If it sounds like I’ve thought all of this out meticulously, I have. Also, I feel no shame, just freedom from the shackles of ‘polite society.’ I also recognize these are options largely confined to a first-world inhabitant. For this, I’m grateful.

So, if the color or fit doesn’t make me a little giggly, I won’t buy it or keep it. And if there’s too much cake and not enough goodness on top, I sweetly decline. But if I know you well enough I might say, “More frosting, please.”

Dear Teenage Me

Published in the Ferndale Record, April 29, 2015

I’ve been thinking about you and what I would tell you if I could. Now that I’m a whole lot older than you, and have a wee bit of experience, here goes.

First – you are perfect just the way you are. I know this because our dad, who always spoke the truth, told me this on several occasions. I don’t think he meant ‘perfect’ in the sense that you and I never made mistakes, just that we didn’t have to try so hard to be something we’re not. That’s what I’m telling you, Teenage Me, you are good enough, and much better at most things than you think.

Don’t use a small voice, ever. Keep laughing too loud, talking too much and acting too silly. When people say you are too ‘something,’ take it as a compliment. You’ve become a woman who, frankly, is too much at times. It has caused only occasional problems, but mostly served you well. Keep it up. Be bold, live out loud. Don’t cower.

Next – you spend a lot of time being afraid. You fear the death of a loved one, spiders, not understanding, failing, succeeding, what other people think. Stop it. If you’re going to be afraid, save it for something really big like skydiving. Otherwise, roll with it. Stuff happens. People die. Life gets messy. Meet these things where they live and don’t smudge your innate curiosity with worry.

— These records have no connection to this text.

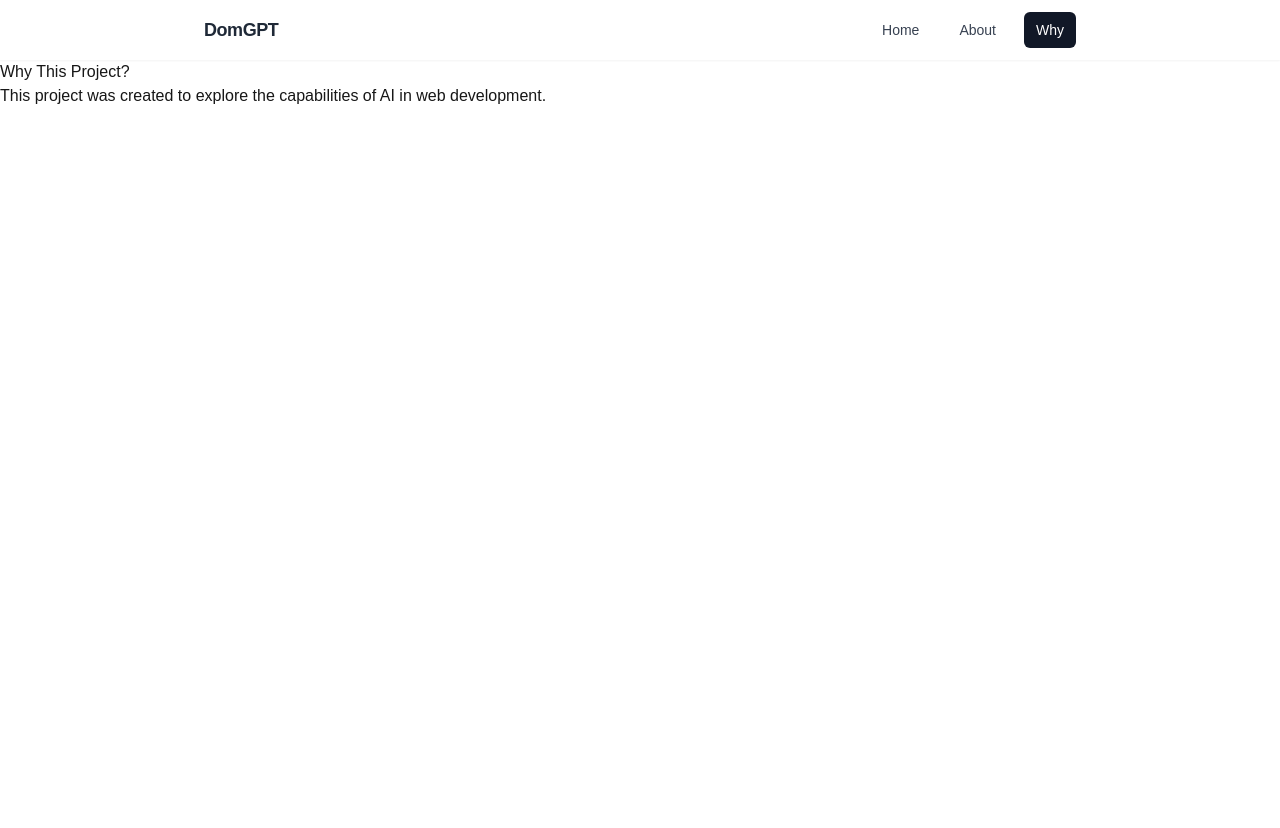
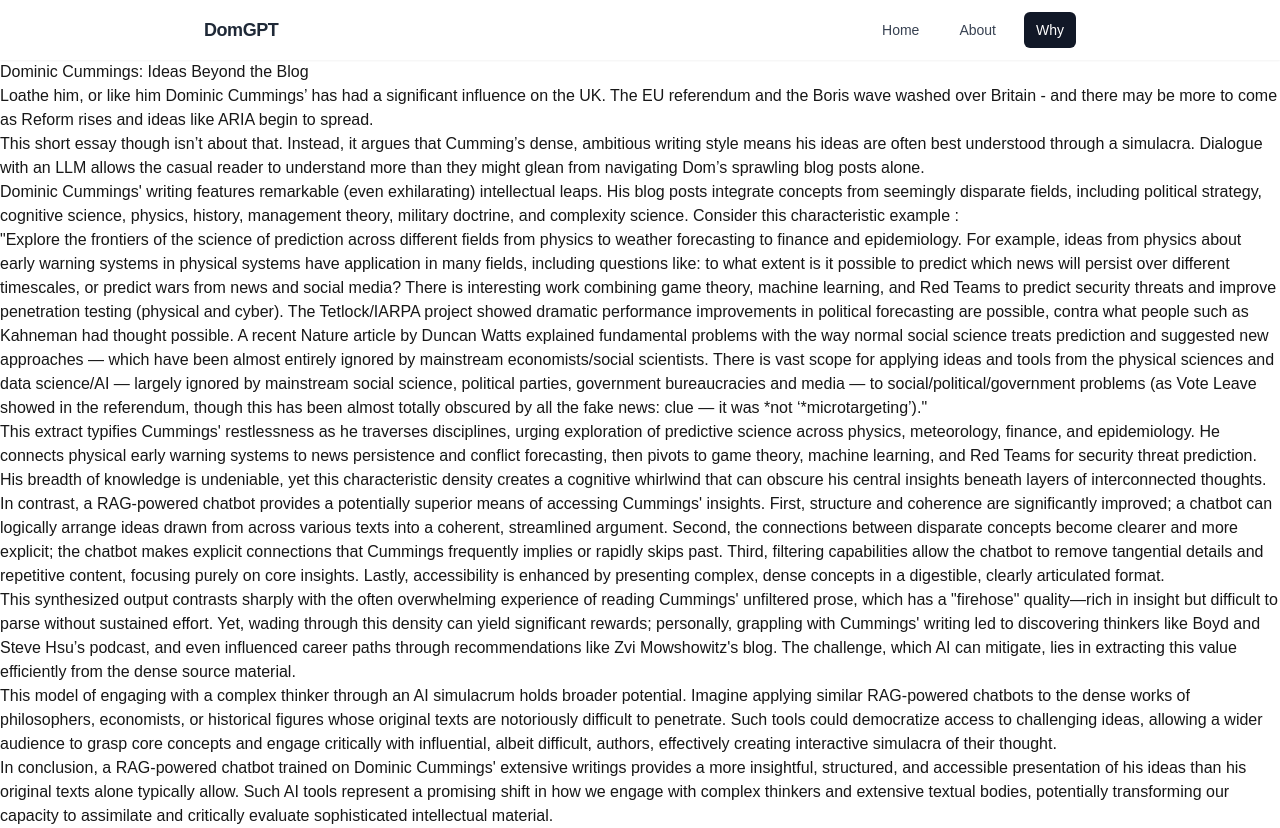
Before and after one commit to williamgki/domgptfrontend, a Next.js app: page /why in a window 1280 px wide. Before the commit the page ends 800 px from the top, so only its background shows below. Built offline with nearby package versions, Linux system fonts and the light colour scheme.

Commit message:
Update content in app/why/page.js

```diff
--- a/app/why/page.js
+++ b/app/why/page.js
@@ -1,9 +1,109 @@
+// app/why-this-project/page.js
 // app/why-this-project/page.js
 export default function WhyThisProject() {
   return (
     <div>
-      <h1>Why This Project?</h1>
-      <p>This project was created to explore the capabilities of AI in web development.</p>
+      <h1>Dominic Cummings: Ideas Beyond the Blog</h1>
+
+      <p>
+        Loathe him, or like him Dominic Cummings’ has had a significant influence
+        on the UK. The EU referendum and the Boris wave washed over Britain - and
+        there may be more to come as Reform rises and ideas like ARIA begin to
+        spread.
+      </p>
+      <p>
+        This short essay though isn’t about that. Instead, it argues that
+        Cumming’s dense, ambitious writing style means his ideas are often best
+        understood through a simulacra. Dialogue with an LLM allows the casual
+        reader to understand more than they might glean from navigating Dom’s
+        sprawling blog posts alone.
+      </p>
+      <p>
+        Dominic Cummings' writing features remarkable (even exhilarating)
+        intellectual leaps. His blog posts integrate concepts from seemingly
+        disparate fields, including political strategy, cognitive science,
+        physics, history, management theory, military doctrine, and complexity
+        science. Consider this characteristic example :
+      </p>
+
+      <p>
+        "Explore the frontiers of the science of prediction across different
+        fields from physics to weather forecasting to finance and epidemiology.
+        For example, ideas from physics about early warning systems in physical
+        systems have application in many fields, including questions like: to
+        what extent is it possible to predict which news will persist over
+        different timescales, or predict wars from news and social media? There
+        is interesting work combining game theory, machine learning, and Red
+        Teams to predict security threats and improve penetration testing
+        (physical and cyber). The Tetlock/IARPA project showed dramatic
+        performance improvements in political forecasting are possible, contra
+        what people such as Kahneman had thought possible. A recent Nature
+        article by Duncan Watts explained fundamental problems with the way
+        normal social science treats prediction and suggested new approaches —
+        which have been almost entirely ignored by mainstream
+        economists/social scientists. There is vast scope for applying ideas and
+        tools from the physical sciences and data science/AI — largely ignored by
+        mainstream social science, political parties, government bureaucracies
+        and media — to social/political/government problems (as Vote Leave
+        showed in the referendum, though this has been almost totally obscured
+        by all the fake news: clue — it was *not ‘*microtargeting’)."
+      </p>
+
+      <p>
+        This extract typifies Cummings' restlessness as he traverses disciplines,
+        urging exploration of predictive science across physics, meteorology,
+        finance, and epidemiology. He connects physical early warning systems to
+        news persistence and conflict forecasting, then pivots to game theory,
+        machine learning, and Red Teams for security threat prediction. His
+        breadth of knowledge is undeniable, yet this characteristic density
+        creates a cognitive whirlwind that can obscure his central insights
+        beneath layers of interconnected thoughts.
+      </p>
+
+      <p>
+        In contrast, a RAG-powered chatbot provides a potentially superior means
+        of accessing Cummings' insights. First, structure and coherence are
+        significantly improved; a chatbot can logically arrange ideas drawn from
+        across various texts into a coherent, streamlined argument. Second, the
+        connections between disparate concepts become clearer and more explicit;
+        the chatbot makes explicit connections that Cummings frequently implies
+        or rapidly skips past. Third, filtering capabilities allow the chatbot
+        to remove tangential details and repetitive content, focusing purely on
+        core insights. Lastly, accessibility is enhanced by presenting complex,
+        dense concepts in a digestible, clearly articulated format.
+      </p>
+
+      <p>
+        This synthesized output contrasts sharply with the often overwhelming
+        experience of reading Cummings' unfiltered prose, which has a "firehose"
+        quality—rich in insight but difficult to parse without sustained effort.
+        Yet, wading through this density can yield significant rewards;
+        personally, grappling with Cummings' writing led to discovering thinkers
+        like Boyd and Steve Hsu’s podcast, and even influenced career paths
+        through recommendations like Zvi Mowshowitz's blog. The challenge, which
+        AI can mitigate, lies in extracting this value efficiently from the
+        dense source material.
+      </p>
+
+      <p>
+        This model of engaging with a complex thinker through an AI simulacrum
+        holds broader potential. Imagine applying similar RAG-powered chatbots
+        to the dense works of philosophers, economists, or historical figures
+        whose original texts are notoriously difficult to penetrate. Such tools
+        could democratize access to challenging ideas, allowing a wider audience
+        to grasp core concepts and engage critically with influential, albeit
+        difficult, authors, effectively creating interactive simulacra of their
+        thought.
+      </p>
+      <p>
+        In conclusion, a RAG-powered chatbot trained on Dominic Cummings'
+        extensive writings provides a more insightful, structured, and
+        accessible presentation of his ideas than his original texts alone
+        typically allow. Such AI tools represent a promising shift in how we
+        engage with complex thinkers and extensive textual bodies, potentially
+        transforming our capacity to assimilate and critically evaluate
+        sophisticated intellectual material.
+      </p>
     </div>
   );
 }
```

Also – boys and clothes are important. I get it. But they’re only miniscule parts of your huge life. Spend more time thinking about what you really like (besides boys and clothes). Go deep into music, writing and dance. Don’t think, not even for a second, that the dark-haired boy (who almost has a mustache) in your French class, or the sweater you have on layaway at Lipman’s are tickets to personal happiness. If you get how great you already are, those things won’t matter anyway.

Another thing – money. The older you has learned hard lessons about this. So, even though you’d rather spend than save, develop a healthy respect for what money can and cannot do. You know those three part time jobs you have? Be grateful that people pay you to baby sit, sling tacos and teach children piano lessons because there are days ahead when jobs and money won’t come as easily. I think you know this, so really enjoy what you’ve got, and it wouldn’t hurt to sock away a little of your extra dough – and you DO have extra.

The other thing about money: Don’t rely on anyone – the government, your parents or a man – to pay your way. Money comes from work. This is a tough lesson you don’t want to know, but it’s the truth.

So, Teenage Me, here’s the deal. I don’t really want to be you anymore. But if I could, in a Star Trek kind of way, go back in time for a few minutes, I would hug you hard, brush your long hair, and tell you all of this. Then I would assure you that you will love and be loved by many, I’d ask for a piece of our mom’s German Chocolate Cake, hug you again, and magically re-inhabit my current life.

Thank you for your part in our ride. I still feel like you sometimes.